A few months ago, I wrote a post about possibly needing foot surgery. Since then, I went to get several more x-rays and medical opinions and while I’ve been on this fact-finding mission, I’ve left you all hanging. I now finally have an answer.
To cut a long story short, I have a bunion on my left foot. I had surgery when I was 17 but it appears it never fixed the problem and throughout the winter, my foot was in a lot of pain. I went to see a specialist and was abruptly prescribed an invasive foot surgery, despite begging for an alternate option. Literally any other option. Orthopaedic shoes, anyone?
I wallowed in self-pity for a while, but then I decided to seek a second opinion. I was referred for a fancy x-ray called a weight bearing CT scan that looks at your feet from all angles and provides 3D images of your feet and bones. These images, the doctor said, would be necessary information in order to determine the correct next step.
And naturally, throughout this process, my foot started feeling better. It’s like when you call a colleague over to your desk to look at a problem on your computer and then it just magically fixes itself, making you look like a moron. That’s kind of the situation with my foot.
WARNING: I’m about to share some gross x-ray pictures. I’m sorry in advance for my horrible hobbit feet.
So first up, we examined this image.
I was immediately disgusted with how lumpy and awful my feet look and how oddly bow-legged I am. I already knew about these traits but somehow, looking at my feet as two disembodied appendages on a screen made me able to see them with the clarity of a third party. Anyway, this image revealed what we already knew: I pronate heavily which has worsened my bunion. You can see the lumpy protrusion on the left foot and the way my toe turns weirdly. You can also see that the toe joint is raised higher than the others.
This next one is even more grotesque.
More accurately resembling a creepy Halloween skeleton, we then moved on to examine the interior of my foot. The good news is that there’s no major mechanical issues and the joints look alright. My large metatarsal is higher up than the others, which can cause pain, but it isn’t significant.
Finally, this image, which is perhaps the most telling.
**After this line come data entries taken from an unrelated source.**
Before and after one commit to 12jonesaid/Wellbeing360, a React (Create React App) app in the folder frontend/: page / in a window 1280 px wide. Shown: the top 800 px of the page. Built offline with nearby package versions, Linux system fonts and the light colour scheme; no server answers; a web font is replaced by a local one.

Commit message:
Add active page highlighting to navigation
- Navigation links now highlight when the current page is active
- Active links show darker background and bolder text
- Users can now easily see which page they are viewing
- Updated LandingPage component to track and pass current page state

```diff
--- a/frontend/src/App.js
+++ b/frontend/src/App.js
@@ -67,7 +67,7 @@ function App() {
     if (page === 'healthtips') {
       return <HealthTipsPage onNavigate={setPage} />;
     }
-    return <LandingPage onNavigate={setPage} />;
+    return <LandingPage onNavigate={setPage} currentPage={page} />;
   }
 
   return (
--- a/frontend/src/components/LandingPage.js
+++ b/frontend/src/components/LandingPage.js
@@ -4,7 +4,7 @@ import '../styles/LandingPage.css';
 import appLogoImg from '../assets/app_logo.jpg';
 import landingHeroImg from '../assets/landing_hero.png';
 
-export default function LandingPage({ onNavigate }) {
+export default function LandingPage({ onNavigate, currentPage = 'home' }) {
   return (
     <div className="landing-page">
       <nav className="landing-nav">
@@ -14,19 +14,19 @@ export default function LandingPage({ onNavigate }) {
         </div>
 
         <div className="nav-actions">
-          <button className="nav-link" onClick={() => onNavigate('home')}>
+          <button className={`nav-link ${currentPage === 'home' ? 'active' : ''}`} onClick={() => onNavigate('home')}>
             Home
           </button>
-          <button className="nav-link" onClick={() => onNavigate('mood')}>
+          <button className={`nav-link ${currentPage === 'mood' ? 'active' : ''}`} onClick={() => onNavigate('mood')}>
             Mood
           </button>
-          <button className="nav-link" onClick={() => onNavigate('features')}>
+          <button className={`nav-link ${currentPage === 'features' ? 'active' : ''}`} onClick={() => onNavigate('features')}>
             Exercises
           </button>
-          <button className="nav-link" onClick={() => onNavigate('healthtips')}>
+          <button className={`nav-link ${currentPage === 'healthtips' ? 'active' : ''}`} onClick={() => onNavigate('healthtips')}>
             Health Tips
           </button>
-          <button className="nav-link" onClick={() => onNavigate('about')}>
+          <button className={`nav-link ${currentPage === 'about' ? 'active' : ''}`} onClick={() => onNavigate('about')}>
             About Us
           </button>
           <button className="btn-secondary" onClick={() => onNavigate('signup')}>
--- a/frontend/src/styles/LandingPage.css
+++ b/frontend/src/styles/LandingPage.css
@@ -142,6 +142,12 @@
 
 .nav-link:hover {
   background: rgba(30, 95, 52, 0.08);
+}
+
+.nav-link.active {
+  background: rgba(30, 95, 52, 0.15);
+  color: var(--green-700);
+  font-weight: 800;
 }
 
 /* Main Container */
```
It reveals the cause of the pain: a little bony ledge on the left foot likely because of the first surgery.
Perhaps something that never actually healed correctly in the first place. This image looks up at my bones as if you can see up through the bottom of my feet toward my head. So the foot that’s on the right in the picture is actually my left foot. The good news again is that the big toe joint is aligned and therefore, mechanically, it isn’t really that messed up.
The final verdict is to leave things alone. While my foot does cause me pain from time to time, it doesn’t prevent me from doing the things I love. If, in the future, I experience significant debilitating pain, I can have the bony ledge shaved off in much less invasive surgery. I had wondered if perhaps the issue is progressive, meaning that it will only get worse over time. However, the doctor said that may not be the case and it may stay the same forever. He also said that surgery may not even fix the problem and actually, it could even make it worse. That’s really not a chance I’m willing to take. Especially while things are working at the moment.
This was never an issue of aesthetics, so unless I get to a point where running becomes impossible, my hobbit feet will remain as they are. With a nice pedicure and some bunion-covering sandals, I can pretty much hide it. And besides, runners aren’t known for their beautiful feet.